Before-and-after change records
=== Begin Enclosure ===

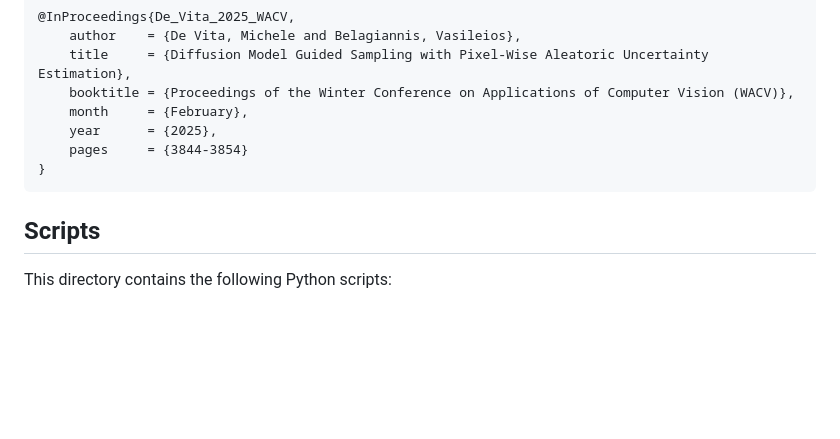
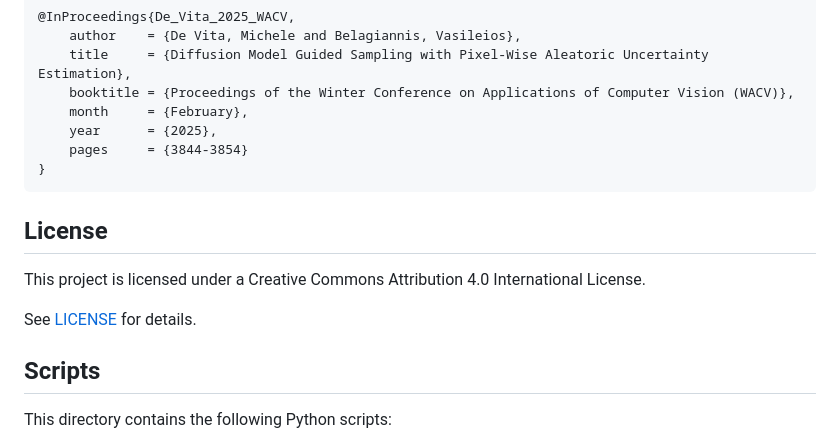
Before and after one commit to Michedev/diffusion-uncertainty, a Markdown page: readme.md, the part around the change. Rendered like a GitHub page; blank space fills up the shorter version.

Commit message:
Add license section to README

```diff
--- a/readme.md
+++ b/readme.md
@@ -73,6 +73,12 @@ bash scripts/download_imagenet.sh
     }
 
 
+## License
+
+This project is licensed under a Creative Commons Attribution 4.0 International License.
+
+See [LICENSE](license.md) for details.
+
 ## Scripts
 
 This directory contains the following Python scripts:
```
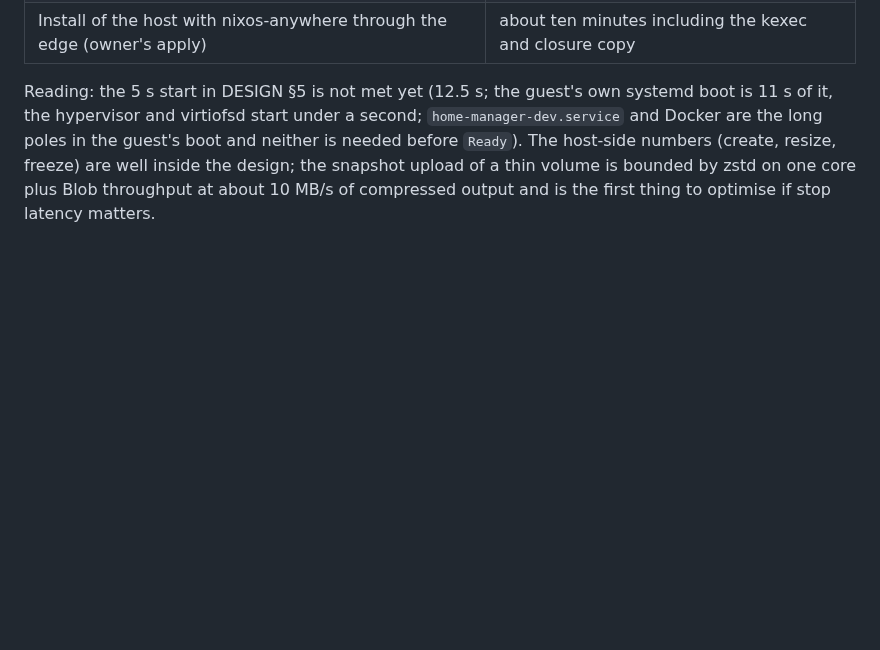
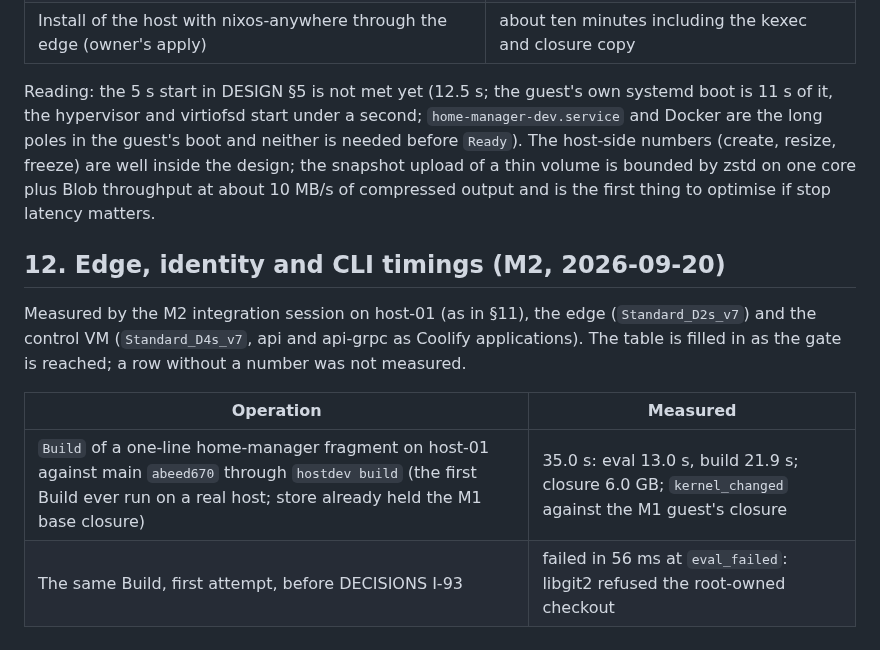
Before and after one commit to Heracraft/factory, a Markdown page: docs/RESEARCH.md, the part around the change. GitHub-like rendering; blank space fills up the shorter version.

Commit message:
docs(research): M2 timings section with the first host-side Build

```diff
--- a/docs/RESEARCH.md
+++ b/docs/RESEARCH.md
@@ -650,3 +650,16 @@ guest's boot and neither is needed before `Ready`). The host-side numbers (creat
 design; the snapshot upload of a thin volume is bounded by zstd on one
 core plus Blob throughput at about 10 MB/s of compressed output and is the
 first thing to optimise if stop latency matters.
+
+
+## 12. Edge, identity and CLI timings (M2, 2026-09-20)
+
+Measured by the M2 integration session on host-01 (as in §11), the edge
+(`Standard_D2s_v7`) and the control VM (`Standard_D4s_v7`, api and
+api-grpc as Coolify applications). The table is filled in as the gate is
+reached; a row without a number was not measured.
+
+| Operation | Measured |
+|---|---|
+| `Build` of a one-line home-manager fragment on host-01 against main `abeed670` through `hostdev build` (the first Build ever run on a real host; store already held the M1 base closure) | 35.0 s: eval 13.0 s, build 21.9 s; closure 6.0 GB; `kernel_changed` against the M1 guest's closure |
+| The same Build, first attempt, before DECISIONS I-93 | failed in 56 ms at `eval_failed`: libgit2 refused the root-owned checkout |
```
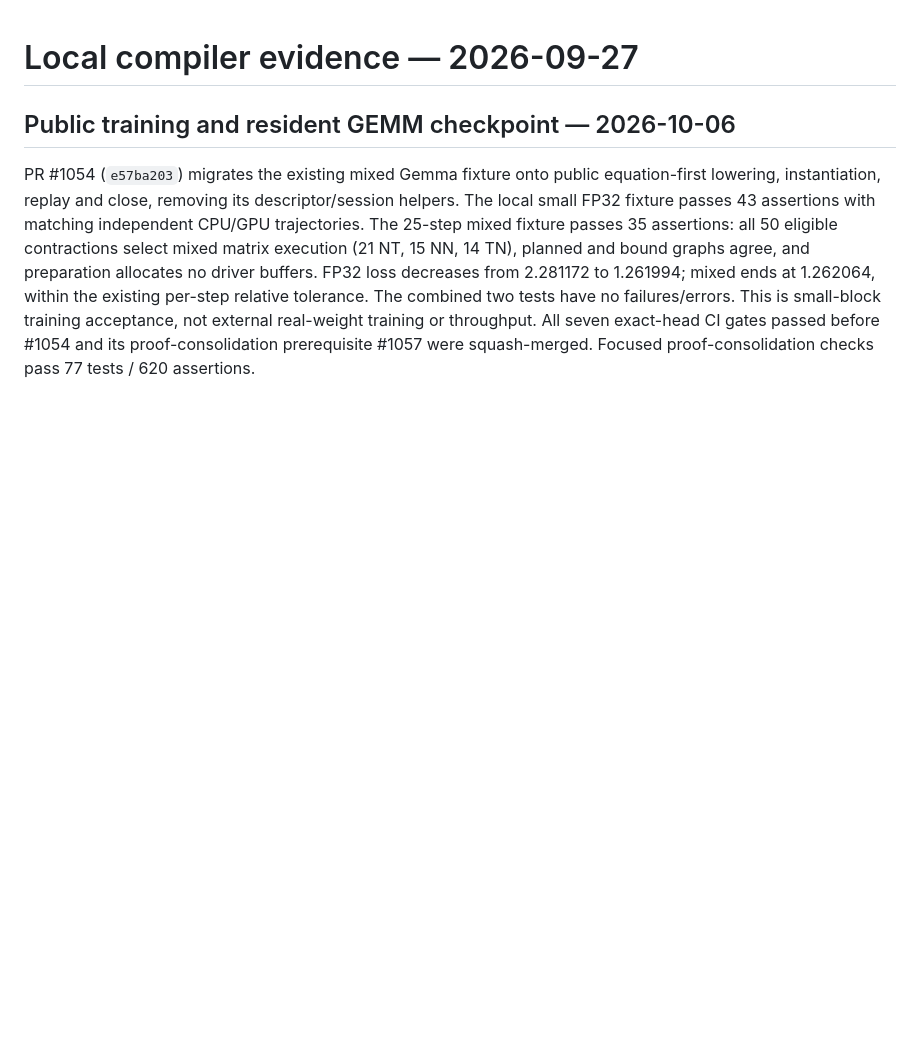
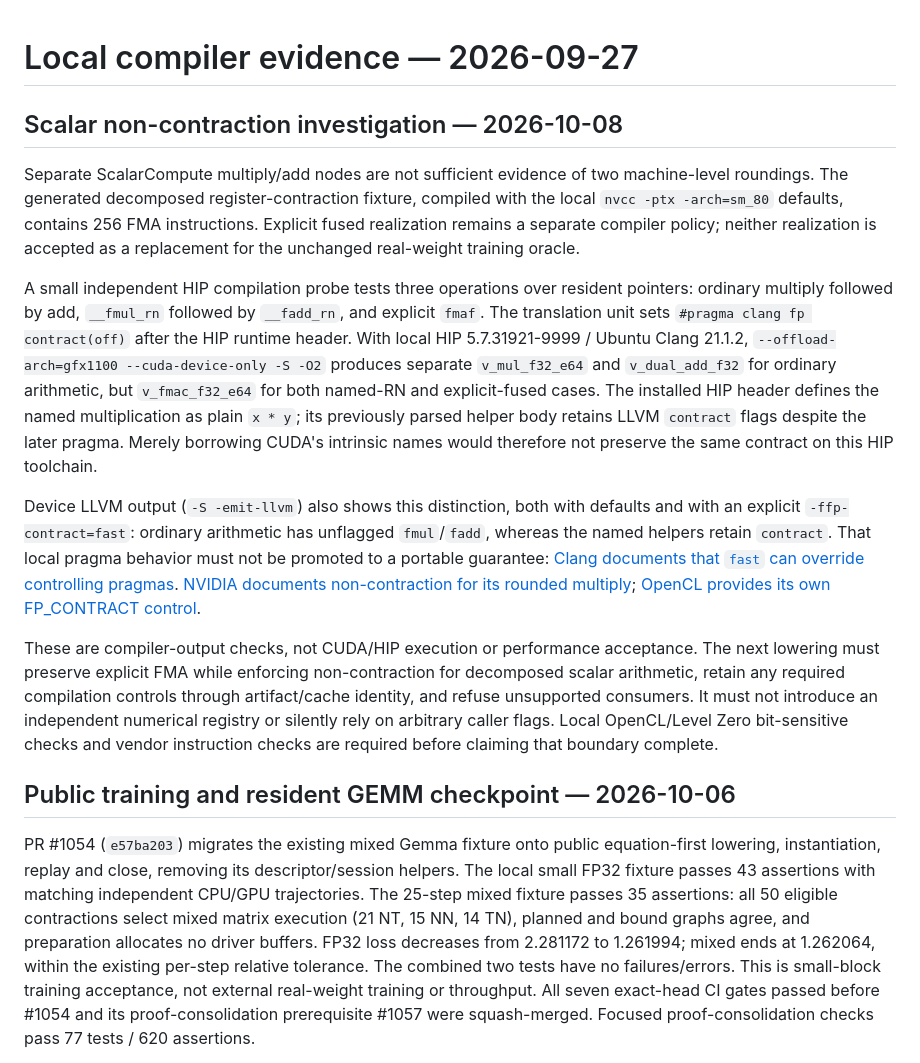
Before and after one commit to replikativ/raster, a Markdown page: design/local-compiler-evidence.md, the part around the change. GitHub-like rendering; blank space fills up the shorter version.

Commit message:
Record target compiler non-contraction evidence

```diff
--- a/design/local-compiler-evidence.md
+++ b/design/local-compiler-evidence.md
@@ -1,4 +1,36 @@
 # Local compiler evidence — 2026-09-27
+
+## Scalar non-contraction investigation — 2026-10-08
+
+Separate ScalarCompute multiply/add nodes are not sufficient evidence of two machine-level
+roundings. The generated decomposed register-contraction fixture, compiled with the local
+`nvcc -ptx -arch=sm_80` defaults, contains 256 FMA instructions. Explicit fused realization
+remains a separate compiler policy; neither realization is accepted as a replacement for
+the unchanged real-weight training oracle.
+
+A small independent HIP compilation probe tests three operations over resident pointers:
+ordinary multiply followed by add, `__fmul_rn` followed by `__fadd_rn`, and explicit `fmaf`.
+The translation unit sets `#pragma clang fp contract(off)` after the HIP runtime header.
+With local HIP 5.7.31921-9999 / Ubuntu Clang 21.1.2, `--offload-arch=gfx1100
+--cuda-device-only -S -O2` produces separate `v_mul_f32_e64` and `v_dual_add_f32` for
+ordinary arithmetic, but `v_fmac_f32_e64` for both named-RN and explicit-fused cases.
+The installed HIP header defines the named multiplication as plain `x * y`; its previously
+parsed helper body retains LLVM `contract` flags despite the later pragma. Merely borrowing
+CUDA's intrinsic names would therefore not preserve the same contract on this HIP toolchain.
+
+Device LLVM output (`-S -emit-llvm`) also shows this distinction, both with defaults and
+with an explicit `-ffp-contract=fast`: ordinary arithmetic has unflagged `fmul`/`fadd`,
+whereas the named helpers retain `contract`. That local pragma behavior must not be promoted
+to a portable guarantee: [Clang documents that `fast` can override controlling pragmas](https://clang.llvm.org/docs/LanguageExtensions.html).
+[NVIDIA documents non-contraction for its rounded multiply](https://docs.nvidia.com/cuda/libdevice-users-guide/__nv_fmul_rn.html);
+[OpenCL provides its own FP_CONTRACT control](https://registry.khronos.org/OpenCL/specs/unified/refpages/man/html/FP_CONTRACT.html).
+
+These are compiler-output checks, not CUDA/HIP execution or performance acceptance. The
+next lowering must preserve explicit FMA while enforcing non-contraction for decomposed
+scalar arithmetic, retain any required compilation controls through artifact/cache identity,
+and refuse unsupported consumers. It must not introduce an independent numerical registry
+or silently rely on arbitrary caller flags. Local OpenCL/Level Zero bit-sensitive checks
+and vendor instruction checks are required before claiming that boundary complete.
 
 ## Public training and resident GEMM checkpoint — 2026-10-06
 
```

=== End Enclosure ===

Set down all the data again exactly as above, pictures excluded.

» **Answer space**:
Before and after one commit to Michedev/diffusion-uncertainty, a Markdown page: readme.md, the part around the change. Rendered like a GitHub page; blank space fills up the shorter version.

Commit message:
Add license section to README

```diff
--- a/readme.md
+++ b/readme.md
@@ -73,6 +73,12 @@ bash scripts/download_imagenet.sh
     }
 
 
+## License
+
+This project is licensed under a Creative Commons Attribution 4.0 International License.
+
+See [LICENSE](license.md) for details.
+
 ## Scripts
 
 This directory contains the following Python scripts:
```
Before and after one commit to Heracraft/factory, a Markdown page: docs/RESEARCH.md, the part around the change. GitHub-like rendering; blank space fills up the shorter version.

Commit message:
docs(research): M2 timings section with the first host-side Build

```diff
--- a/docs/RESEARCH.md
+++ b/docs/RESEARCH.md
@@ -650,3 +650,16 @@ guest's boot and neither is needed before `Ready`). The host-side numbers (creat
 design; the snapshot upload of a thin volume is bounded by zstd on one
 core plus Blob throughput at about 10 MB/s of compressed output and is the
 first thing to optimise if stop latency matters.
+
+
+## 12. Edge, identity and CLI timings (M2, 2026-09-20)
+
+Measured by the M2 integration session on host-01 (as in §11), the edge
+(`Standard_D2s_v7`) and the control VM (`Standard_D4s_v7`, api and
+api-grpc as Coolify applications). The table is filled in as the gate is
+reached; a row without a number was not measured.
+
+| Operation | Measured |
+|---|---|
+| `Build` of a one-line home-manager fragment on host-01 against main `abeed670` through `hostdev build` (the first Build ever run on a real host; store already held the M1 base closure) | 35.0 s: eval 13.0 s, build 21.9 s; closure 6.0 GB; `kernel_changed` against the M1 guest's closure |
+| The same Build, first attempt, before DECISIONS I-93 | failed in 56 ms at `eval_failed`: libgit2 refused the root-owned checkout |
```
Before and after one commit to replikativ/raster, a Markdown page: design/local-compiler-evidence.md, the part around the change. GitHub-like rendering; blank space fills up the shorter version.

Commit message:
Record target compiler non-contraction evidence

```diff
--- a/design/local-compiler-evidence.md
+++ b/design/local-compiler-evidence.md
@@ -1,4 +1,36 @@
 # Local compiler evidence — 2026-09-27
+
+## Scalar non-contraction investigation — 2026-10-08
+
+Separate ScalarCompute multiply/add nodes are not sufficient evidence of two machine-level
+roundings. The generated decomposed register-contraction fixture, compiled with the local
+`nvcc -ptx -arch=sm_80` defaults, contains 256 FMA instructions. Explicit fused realization
+remains a separate compiler policy; neither realization is accepted as a replacement for
+the unchanged real-weight training oracle.
+
+A small independent HIP compilation probe tests three operations over resident pointers:
+ordinary multiply followed by add, `__fmul_rn` followed by `__fadd_rn`, and explicit `fmaf`.
+The translation unit sets `#pragma clang fp contract(off)` after the HIP runtime header.
+With local HIP 5.7.31921-9999 / Ubuntu Clang 21.1.2, `--offload-arch=gfx1100
+--cuda-device-only -S -O2` produces separate `v_mul_f32_e64` and `v_dual_add_f32` for
+ordinary arithmetic, but `v_fmac_f32_e64` for both named-RN and explicit-fused cases.
+The installed HIP header defines the named multiplication as plain `x * y`; its previously
+parsed helper body retains LLVM `contract` flags despite the later pragma. Merely borrowing
+CUDA's intrinsic names would therefore not preserve the same contract on this HIP toolchain.
+
+Device LLVM output (`-S -emit-llvm`) also shows this distinction, both with defaults and
+with an explicit `-ffp-contract=fast`: ordinary arithmetic has unflagged `fmul`/`fadd`,
+whereas the named helpers retain `contract`. That local pragma behavior must not be promoted
+to a portable guarantee: [Clang documents that `fast` can override controlling pragmas](https://clang.llvm.org/docs/LanguageExtensions.html).
+[NVIDIA documents non-contraction for its rounded multiply](https://docs.nvidia.com/cuda/libdevice-users-guide/__nv_fmul_rn.html);
+[OpenCL provides its own FP_CONTRACT control](https://registry.khronos.org/OpenCL/specs/unified/refpages/man/html/FP_CONTRACT.html).
+
+These are compiler-output checks, not CUDA/HIP execution or performance acceptance. The
+next lowering must preserve explicit FMA while enforcing non-contraction for decomposed
+scalar arithmetic, retain any required compilation controls through artifact/cache identity,
+and refuse unsupported consumers. It must not introduce an independent numerical registry
+or silently rely on arbitrary caller flags. Local OpenCL/Level Zero bit-sensitive checks
+and vendor instruction checks are required before claiming that boundary complete.
 
 ## Public training and resident GEMM checkpoint — 2026-10-06
 
```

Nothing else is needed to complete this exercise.